Aside from its core electronics simulation capabilities, PSIM offers a flexible environment for creating custom signals out of known data and customizing simulations in general. Key tools include controlled sources, math blocks, script blocks, and lookup table blocks. This article focuses on using lookup table blocks in PSIM.
Let's start with the 1D Lookup block:
When you import the 1D Lookup block into the schematic and click the 'Help' menu, you'll see that this block uses interpolation to determine the output based on the inputs. This means the inputs don’t need to match the exact values of the first column of the lookup table and are not limited by them.
Let's work with a simple example. Imagine we have a custom drive cycle of speed data vs. time, which we want to use as the reference speed for a speed controller. The speed data is saved in a CSV file (accel.csv
), with time in the first column and speed in the second column.
We can load this data by opening the 1D lookup table block and navigating to accel.csv
using the “Open File…” button:
Important Notes:
The CSV data should not contain "column headers"; all data from row 1 should be numerical
The first column of the CSV is compared with the input node data of the block to determine the output
The second column contains the actual data that will be interpolated and exported from the output node of the block
In this example, the first column corresponds to time, so the time block will be used in the PSIM schematic. The output will be the speed, which will act as a reference for the speed controller in this simulation, as well as the input to a math block containing a simple second-order vehicle model to determine the load torque based on this speed:
Now let's move to the 2D Lookup Table option, which is a bit more complicated. To maintain the advantages of interpolation, choose the 2D Lookup Table (interpolation) block from the library:
This block contains two inputs and one output. The notation for the first and second input is:
The "Help" menu of the 2D Lookup Table can be a little intimidating, so let's follow the process of setting this up with two separate examples.
1st example
If your 2D lookup looks like this:
Then you need to transform it to the following format to be accepted by PSIM:
Note that there are no names and only numerical data exists. The same as the 1D Lookup
The 2nd and 3rd row data should be in ascending order, otherwise you will get an error
The first row is dedicated to declaring the number of rows and columns the 2D lookup has
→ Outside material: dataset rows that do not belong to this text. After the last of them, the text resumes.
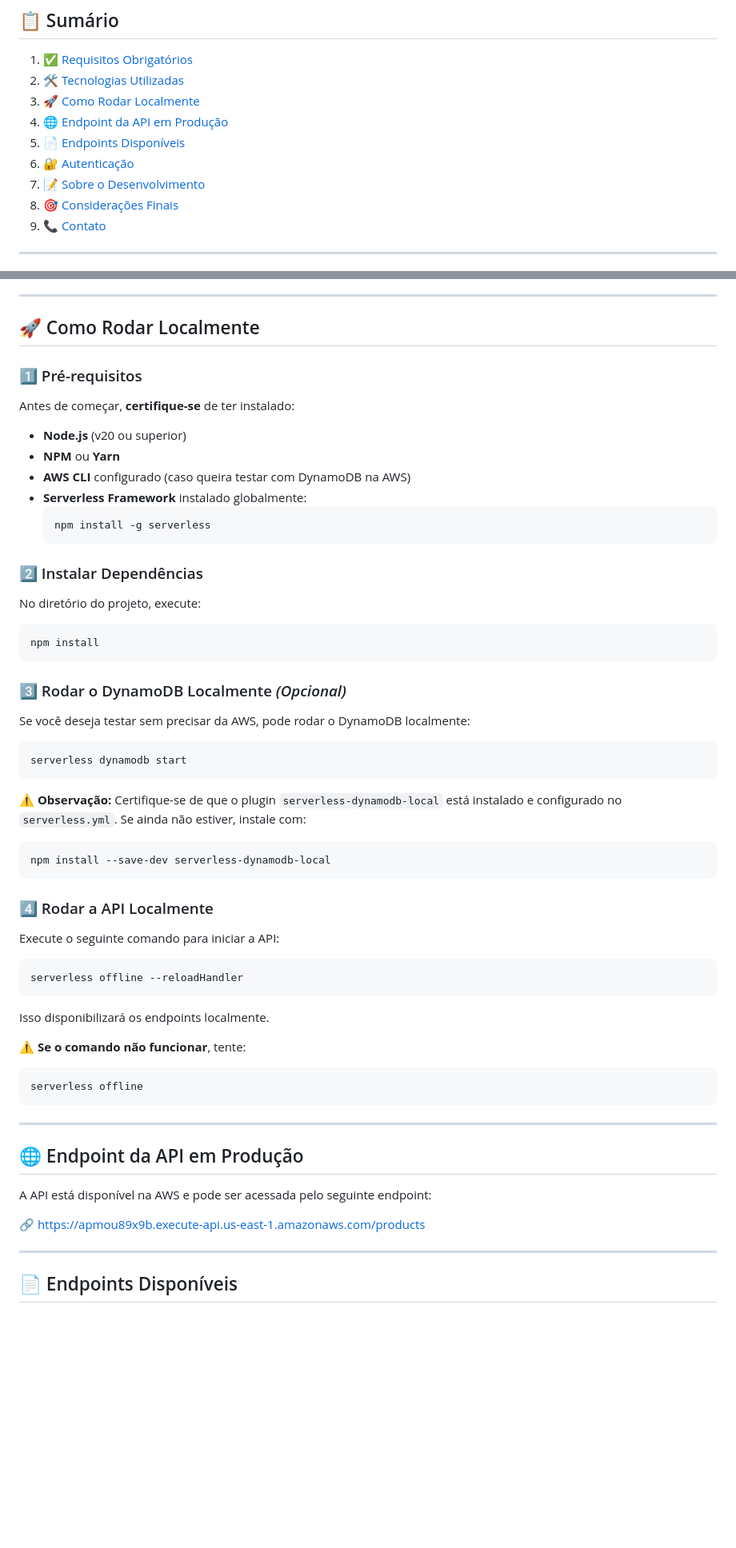
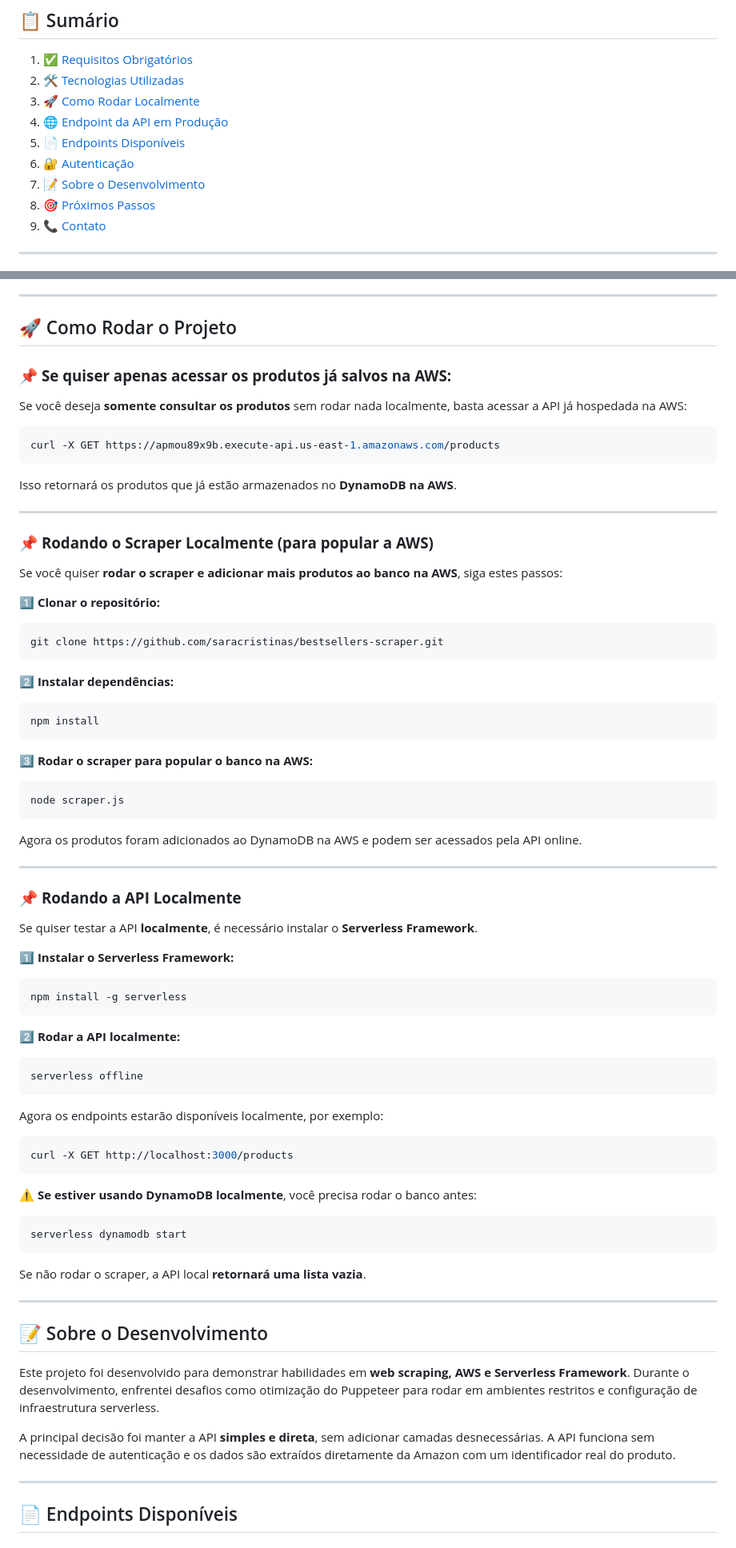
Before and after one commit to saracristinas/bestsellers-scraper, a Markdown page: README.md, 2 parts joined by grey strips. Shown at 80% size. Drawn GitHub-style; blank space fills up the shorter version.

````diff
--- a/README.md
+++ b/README.md
@@ -12,7 +12,7 @@ Este projeto é uma API Serverless que utiliza um web scraper para capturar os p
 5. [📄 Endpoints Disponíveis](#-endpoints-disponíveis)
 6. [🔐 Autenticação](#-autenticação)
 7. [📝 Sobre o Desenvolvimento](#-sobre-o-desenvolvimento)
-8. [🎯 Considerações Finais](#-considerações-finais)
+8. [🎯 Próximos Passos](#-próximos-passos)
 9. [📞 Contato](#-contato)
 
 ---
@@ -41,54 +41,83 @@ Este projeto é uma API Serverless que utiliza um web scraper para capturar os p
 
 ---
 
-## 🚀 Como Rodar Localmente
+## 🚀 Como Rodar o Projeto
 
-### 1️⃣ Pré-requisitos
-Antes de começar, **certifique-se** de ter instalado:
+### 📌 **Se quiser apenas acessar os produtos já salvos na AWS:**
 
-- **Node.js** (v20 ou superior)
-- **NPM** ou **Yarn**
-- **AWS CLI** configurado (caso queira testar com DynamoDB na AWS)
-- **Serverless Framework** instalado globalmente:
-  ```sh
-  npm install -g serverless
-  ```
+Se você deseja **somente consultar os produtos** sem rodar nada localmente, basta acessar a API já hospedada na AWS:
 
-### 2️⃣ Instalar Dependências
-No diretório do projeto, execute:
+```sh
+curl -X GET https://apmou89x9b.execute-api.us-east-1.amazonaws.com/products
+```
+
+Isso retornará os produtos que já estão armazenados no **DynamoDB na AWS**.
+
+---
+
+### 📌 **Rodando o Scraper Localmente (para popular a AWS)**
+
+Se você quiser **rodar o scraper e adicionar mais produtos ao banco na AWS**, siga estes passos:
+
+1️⃣ **Clonar o repositório:**
+
+```sh
+git clone https://github.com/saracristinas/bestsellers-scraper.git
+```
+
+2️⃣ **Instalar dependências:**
+
 ```sh
 npm install
 ```
 
-### 3️⃣ Rodar o DynamoDB Localmente *(Opcional)*
-Se você deseja testar sem precisar da AWS, pode rodar o DynamoDB localmente:
+3️⃣ **Rodar o scraper para popular o banco na AWS:**
+
 ```sh
-serverless dynamodb start
-```
-⚠️ **Observação:** Certifique-se de que o plugin `serverless-dynamodb-local` está instalado e configurado no `serverless.yml`. Se ainda não estiver, instale com:
-```sh
-npm install --save-dev serverless-dynamodb-local
+node scraper.js
 ```
 
-### 4️⃣ Rodar a API Localmente
-Execute o seguinte comando para iniciar a API:
+Agora os produtos foram adicionados ao DynamoDB na AWS e podem ser acessados pela API online.
+
+---
+
+### 📌 **Rodando a API Localmente**
+
+Se quiser testar a API **localmente**, é necessário instalar o **Serverless Framework**.
+
+1️⃣ **Instalar o Serverless Framework:**
+
 ```sh
-serverless offline --reloadHandler
+npm install -g serverless
 ```
-Isso disponibilizará os endpoints localmente.
 
-⚠️ **Se o comando não funcionar**, tente:
+2️⃣ **Rodar a API localmente:**
+
 ```sh
 serverless offline
 ```
 
+Agora os endpoints estarão disponíveis localmente, por exemplo:
+
+```sh
+curl -X GET http://localhost:3000/products
+```
+
+⚠ **Se estiver usando DynamoDB localmente**, você precisa rodar o banco antes:
+
+```sh
+serverless dynamodb start
+```
+
+Se não rodar o scraper, a API local **retornará uma lista vazia**.
+
 ---
 
-## 🌐 Endpoint da API em Produção
+## 📝 Sobre o Desenvolvimento
 
-A API está disponível na AWS e pode ser acessada pelo seguinte endpoint:
+Este projeto foi desenvolvido para demonstrar habilidades em **web scraping, AWS e Serverless Framework**. Durante o desenvolvimento, enfrentei desafios como otimização do Puppeteer para rodar em ambientes restritos e configuração de infraestrutura serverless.
 
-🔗 https://apmou89x9b.execute-api.us-east-1.amazonaws.com/products
+A principal decisão foi manter a API **simples e direta**, sem adicionar camadas desnecessárias. A API funciona sem necessidade de autenticação e os dados são extraídos diretamente da Amazon com um identificador real do produto.
 
 ---
 ## 📄 Endpoints Disponíveis
````
Also changed, not shown: other parts of README.md (+18 -19 lines).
The second and third rows contain the datasets of the two inputs of the lookup
The following rows contain the output data
2nd Example
The second example involves a csv file containing coupled inductors losses vs. current vs. frequency. The csv file is named current_vs_freq_vs_losses.csv
, and the data is gathered in three columns in this manner:
We have currents ranging from 1A to 100A [100 unique current test points] and frequencies ranging from 1Hz to 200kHz [44 unique frequency test points].
Therefore, we have 44 different loss data points for current = 1A, 44 different loss data points for current = 2A, and so on... This notation is different from the first example and requires more effort to translate into a format that PSIM will accept.
We can either leverage Excel’s TRANSPOSE function or use a Python script (attached along with data files to recreate) that will read the Ploss data from current_vs_freq_vs_losses.csv
, transpose the data per 44 rows, and save the transposed results in a new file. The transposed results should contain a single row with 44 columns per current testpoint. We have 100 unique current test points so we need to do this process 100 times and thus the final output file will be a dataset with 100 rows and 44 columns:
The dataset and script to replicate can be found in the attachments section:
For the 3D Lookup table, we are referencing the simple 3D LuT block and not the .mat file one:
This block follows the same logic as the 2D lookup table. In fact, it is just a repetition of the 2D LuT logic for every element of the “3rd dimension”. Let’s investigate a simple example provided by one of our users in PSIM’s forum:
In this 3D LuT example, saved as a comma-separated-value file, we have 3 inputs: x1,x2,x3 and 2 outputs: y1,y2.
Important Note
The simple 3D LuT block in PSIM only works for single output LuTs. This means that we need to place two separate 3D LuT blocks parsing the same inputs x1,x2,x3 each and having two separate outputs y1,y2 for this example.
Just for the sake of simplification, let’s work with one 3D LuT block, parsing only the y1 output.
We can notice that:
x1 input has 3 different values: 3, 70, 500
x2 input has 3 different values: 31, 36, 41
x3 input has 2 different values:520, 640
The methodology to define the PSIM compatible csv file is the following:
Please keep in mind that the green, yellow and blue row data should be in ascending order, otherwise you will get an error.
The final file format can be in .csv format. You can load it as .csv from inside PSIM if you select "All Files" while browsing to the file:
You will find the above colorized csv along with the final csv to be used in PSIM attached -> test_3d.zip